She wants listing agreements to say if there’s audio or video surveillance onsite, and for a warning sign to be posted on the site.
In Ontario, the ministry of government and consumer services set the rules for the industry, which are enforced by the Real Estate Council of Ontario (RECO).
In a statement, the minister’s press secretary David Woolley said realtors are subject to federal privacy law and could not use this sort of surveillance material “for commercial purposes… without the consent of an individual involved in the transaction.”
The council agrees buyers and brokers should be cautious.
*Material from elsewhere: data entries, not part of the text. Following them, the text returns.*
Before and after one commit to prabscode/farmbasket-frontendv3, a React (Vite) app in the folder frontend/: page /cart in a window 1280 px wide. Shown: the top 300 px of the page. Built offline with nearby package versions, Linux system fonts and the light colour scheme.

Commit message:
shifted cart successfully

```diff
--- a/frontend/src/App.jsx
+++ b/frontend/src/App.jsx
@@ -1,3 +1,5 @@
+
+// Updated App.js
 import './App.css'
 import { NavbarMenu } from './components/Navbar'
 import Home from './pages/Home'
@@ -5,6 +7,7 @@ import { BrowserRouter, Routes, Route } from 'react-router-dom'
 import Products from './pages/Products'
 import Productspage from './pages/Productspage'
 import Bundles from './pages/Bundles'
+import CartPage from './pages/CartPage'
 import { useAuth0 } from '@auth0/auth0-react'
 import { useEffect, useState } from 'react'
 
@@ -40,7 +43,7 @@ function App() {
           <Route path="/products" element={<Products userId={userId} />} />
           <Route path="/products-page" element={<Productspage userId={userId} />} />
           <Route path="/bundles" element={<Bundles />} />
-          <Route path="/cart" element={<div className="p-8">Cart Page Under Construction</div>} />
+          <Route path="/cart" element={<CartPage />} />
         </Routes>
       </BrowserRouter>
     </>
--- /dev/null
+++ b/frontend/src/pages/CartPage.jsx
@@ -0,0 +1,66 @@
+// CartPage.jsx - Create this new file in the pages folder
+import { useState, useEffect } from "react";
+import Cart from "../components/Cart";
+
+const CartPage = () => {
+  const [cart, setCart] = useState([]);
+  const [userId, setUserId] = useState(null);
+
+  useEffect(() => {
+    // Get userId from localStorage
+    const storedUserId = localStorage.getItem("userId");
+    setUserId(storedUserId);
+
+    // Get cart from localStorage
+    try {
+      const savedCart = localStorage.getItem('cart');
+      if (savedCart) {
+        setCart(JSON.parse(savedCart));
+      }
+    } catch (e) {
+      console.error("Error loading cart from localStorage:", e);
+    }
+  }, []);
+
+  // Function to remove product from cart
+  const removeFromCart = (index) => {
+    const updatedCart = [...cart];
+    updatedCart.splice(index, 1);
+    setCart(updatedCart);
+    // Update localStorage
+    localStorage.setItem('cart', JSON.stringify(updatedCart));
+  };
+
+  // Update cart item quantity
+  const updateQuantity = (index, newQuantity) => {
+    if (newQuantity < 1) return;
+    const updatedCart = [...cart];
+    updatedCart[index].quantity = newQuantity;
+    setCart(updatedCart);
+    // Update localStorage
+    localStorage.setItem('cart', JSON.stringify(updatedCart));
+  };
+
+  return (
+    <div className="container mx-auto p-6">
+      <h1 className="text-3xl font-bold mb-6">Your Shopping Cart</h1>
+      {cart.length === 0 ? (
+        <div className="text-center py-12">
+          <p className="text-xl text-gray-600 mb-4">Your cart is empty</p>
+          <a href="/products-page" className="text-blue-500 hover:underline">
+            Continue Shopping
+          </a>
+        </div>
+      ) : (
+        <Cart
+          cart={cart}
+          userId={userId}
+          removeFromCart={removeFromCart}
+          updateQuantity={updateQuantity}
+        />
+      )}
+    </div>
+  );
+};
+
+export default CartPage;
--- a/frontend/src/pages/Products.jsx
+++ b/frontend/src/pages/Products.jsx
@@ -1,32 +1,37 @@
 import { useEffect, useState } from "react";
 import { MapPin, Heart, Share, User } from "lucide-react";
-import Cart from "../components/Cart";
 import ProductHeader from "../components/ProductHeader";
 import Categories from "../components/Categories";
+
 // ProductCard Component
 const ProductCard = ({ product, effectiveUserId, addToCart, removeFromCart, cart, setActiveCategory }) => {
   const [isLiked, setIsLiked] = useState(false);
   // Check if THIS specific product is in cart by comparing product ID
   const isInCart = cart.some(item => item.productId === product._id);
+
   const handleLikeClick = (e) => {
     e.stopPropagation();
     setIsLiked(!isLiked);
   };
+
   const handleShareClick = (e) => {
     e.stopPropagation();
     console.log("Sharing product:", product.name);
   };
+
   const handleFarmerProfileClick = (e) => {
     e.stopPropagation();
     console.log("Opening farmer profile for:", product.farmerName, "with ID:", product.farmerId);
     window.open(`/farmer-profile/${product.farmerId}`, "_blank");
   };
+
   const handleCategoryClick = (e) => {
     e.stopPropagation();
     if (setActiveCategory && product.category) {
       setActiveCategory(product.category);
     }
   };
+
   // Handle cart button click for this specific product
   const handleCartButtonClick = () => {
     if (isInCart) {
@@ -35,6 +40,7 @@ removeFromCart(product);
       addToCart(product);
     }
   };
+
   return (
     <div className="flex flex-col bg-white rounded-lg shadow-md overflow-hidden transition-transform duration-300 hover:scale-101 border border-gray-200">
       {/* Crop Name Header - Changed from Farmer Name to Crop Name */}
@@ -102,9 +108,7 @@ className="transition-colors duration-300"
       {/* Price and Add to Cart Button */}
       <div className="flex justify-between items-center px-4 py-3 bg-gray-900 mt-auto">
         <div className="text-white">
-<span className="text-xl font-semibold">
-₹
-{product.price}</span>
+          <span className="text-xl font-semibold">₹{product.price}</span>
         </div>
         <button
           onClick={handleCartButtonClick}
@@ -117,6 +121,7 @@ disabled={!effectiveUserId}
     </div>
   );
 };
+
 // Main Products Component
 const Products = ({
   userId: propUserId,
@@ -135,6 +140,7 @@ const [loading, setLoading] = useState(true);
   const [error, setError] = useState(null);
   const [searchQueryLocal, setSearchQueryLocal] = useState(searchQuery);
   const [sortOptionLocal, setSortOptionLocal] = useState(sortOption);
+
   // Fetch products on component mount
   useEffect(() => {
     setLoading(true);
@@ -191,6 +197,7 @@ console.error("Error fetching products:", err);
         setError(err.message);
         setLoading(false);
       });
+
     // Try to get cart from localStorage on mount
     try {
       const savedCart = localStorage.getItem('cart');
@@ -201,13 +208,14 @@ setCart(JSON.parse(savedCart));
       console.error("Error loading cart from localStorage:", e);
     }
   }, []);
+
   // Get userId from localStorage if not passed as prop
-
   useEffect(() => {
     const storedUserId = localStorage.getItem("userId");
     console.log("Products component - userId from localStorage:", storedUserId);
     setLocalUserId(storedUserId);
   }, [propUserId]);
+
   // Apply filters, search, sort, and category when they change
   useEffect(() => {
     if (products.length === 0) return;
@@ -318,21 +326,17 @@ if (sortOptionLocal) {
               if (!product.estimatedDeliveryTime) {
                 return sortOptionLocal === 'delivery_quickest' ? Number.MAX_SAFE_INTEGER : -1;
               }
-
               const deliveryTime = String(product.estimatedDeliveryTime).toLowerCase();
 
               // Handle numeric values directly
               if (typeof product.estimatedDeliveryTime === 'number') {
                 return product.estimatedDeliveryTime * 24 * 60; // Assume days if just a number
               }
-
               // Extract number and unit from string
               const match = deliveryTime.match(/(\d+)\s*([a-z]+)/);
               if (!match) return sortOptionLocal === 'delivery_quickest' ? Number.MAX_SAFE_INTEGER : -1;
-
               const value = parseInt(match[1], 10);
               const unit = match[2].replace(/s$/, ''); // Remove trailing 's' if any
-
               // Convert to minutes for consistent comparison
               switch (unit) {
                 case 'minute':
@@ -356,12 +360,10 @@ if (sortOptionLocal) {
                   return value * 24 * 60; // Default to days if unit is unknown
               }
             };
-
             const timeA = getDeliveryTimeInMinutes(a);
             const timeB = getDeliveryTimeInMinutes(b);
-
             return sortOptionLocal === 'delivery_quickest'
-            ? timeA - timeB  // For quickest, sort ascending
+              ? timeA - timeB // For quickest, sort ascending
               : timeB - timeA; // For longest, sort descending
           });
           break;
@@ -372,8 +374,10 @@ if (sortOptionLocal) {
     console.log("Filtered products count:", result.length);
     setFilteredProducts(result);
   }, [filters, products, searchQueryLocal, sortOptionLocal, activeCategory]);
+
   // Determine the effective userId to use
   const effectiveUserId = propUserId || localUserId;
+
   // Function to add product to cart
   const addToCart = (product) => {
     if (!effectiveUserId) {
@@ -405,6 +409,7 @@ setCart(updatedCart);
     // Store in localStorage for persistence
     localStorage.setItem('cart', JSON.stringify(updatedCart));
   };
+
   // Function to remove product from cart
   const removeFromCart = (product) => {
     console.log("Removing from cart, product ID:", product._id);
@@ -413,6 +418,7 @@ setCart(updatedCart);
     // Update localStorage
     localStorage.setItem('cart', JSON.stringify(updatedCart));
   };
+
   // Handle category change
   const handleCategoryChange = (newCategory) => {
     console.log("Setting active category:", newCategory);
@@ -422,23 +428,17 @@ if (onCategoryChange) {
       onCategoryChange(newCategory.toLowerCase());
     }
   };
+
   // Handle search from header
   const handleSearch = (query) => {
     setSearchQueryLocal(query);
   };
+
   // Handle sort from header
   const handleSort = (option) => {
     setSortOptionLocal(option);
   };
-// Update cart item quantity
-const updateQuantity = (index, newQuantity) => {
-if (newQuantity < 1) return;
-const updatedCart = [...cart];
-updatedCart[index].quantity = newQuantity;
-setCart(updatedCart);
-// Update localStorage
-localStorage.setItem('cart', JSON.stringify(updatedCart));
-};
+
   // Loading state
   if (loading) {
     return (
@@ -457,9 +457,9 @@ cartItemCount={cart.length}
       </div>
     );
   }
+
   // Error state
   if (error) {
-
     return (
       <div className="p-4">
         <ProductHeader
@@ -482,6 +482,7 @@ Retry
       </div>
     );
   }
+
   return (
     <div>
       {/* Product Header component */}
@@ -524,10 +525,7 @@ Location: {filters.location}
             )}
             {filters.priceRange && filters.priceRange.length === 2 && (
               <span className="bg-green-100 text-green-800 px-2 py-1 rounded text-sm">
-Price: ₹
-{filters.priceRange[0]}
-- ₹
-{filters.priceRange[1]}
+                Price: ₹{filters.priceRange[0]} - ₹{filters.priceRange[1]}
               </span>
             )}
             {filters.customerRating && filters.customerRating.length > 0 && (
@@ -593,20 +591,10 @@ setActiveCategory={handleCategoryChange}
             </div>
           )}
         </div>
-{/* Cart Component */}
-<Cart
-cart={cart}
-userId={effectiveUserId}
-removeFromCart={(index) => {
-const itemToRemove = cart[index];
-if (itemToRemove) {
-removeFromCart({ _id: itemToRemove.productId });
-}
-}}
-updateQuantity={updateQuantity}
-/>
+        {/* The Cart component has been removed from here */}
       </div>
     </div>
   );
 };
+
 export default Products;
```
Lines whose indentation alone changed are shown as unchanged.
“Because recording devices are becoming more and more popular, we advise salespeople and brokers to caution the homebuyers… that there may be a recording device in the home,” said deputy registrar of regulatory compliance Kelvin Kucey, in a statement.
Privacy lawyer Kirsten Thompson acknowledged the laws around this issue are complicated and may differ from a “common sense perspective.”
Ontario’s privacy legislation applies to commercial activities, and generally not private individuals, she says.
“So the question becomes whether or not selling a home is a commercial activity. If it isn’t then the homeowner wouldn’t have any obligations under privacy laws,” Thompson said.
She says the law is less murky regarding the seller’s real estate agent, who would be more clearly acting in a commercial capacity.
“It gets a little stickier when you start looking at the common law and that’s whether… or not somebody has a reasonable expectation of privacy,” said Thompson.
“So the question there is whether people looking at the house have a reasonable expectation of privacy in somebody else’s house.”
Thompson likes the idea of a sign warning of video surveillance as a good-faith gesture, but argues, legally, it would probably not be required.
Opening one’s home for a viewing creates a situation similar to an amusement park or shopping mall, she says.
“It’s sort of a private space… into which you are inviting the public. And so that changes the playing field in terms of the strength and quality of rights you may or may not have.”
“If we’re looking at the common law that would likely reduce the reasonable expectation of privacy.”
To further complicate matters, Thompson said there’s a difference between audio and video surveillance. Audio could fall under wiretap provisions of the Criminal Code, which in Canada typically requires one person in a conversation to consent to the recording.
Even though Webster believes a surveillance heads-up should be required, she’s changed the way she operates entering any home.
“I do caution buyers… ‘You can make comments but keep them neutral because gushing means to pay anything.'”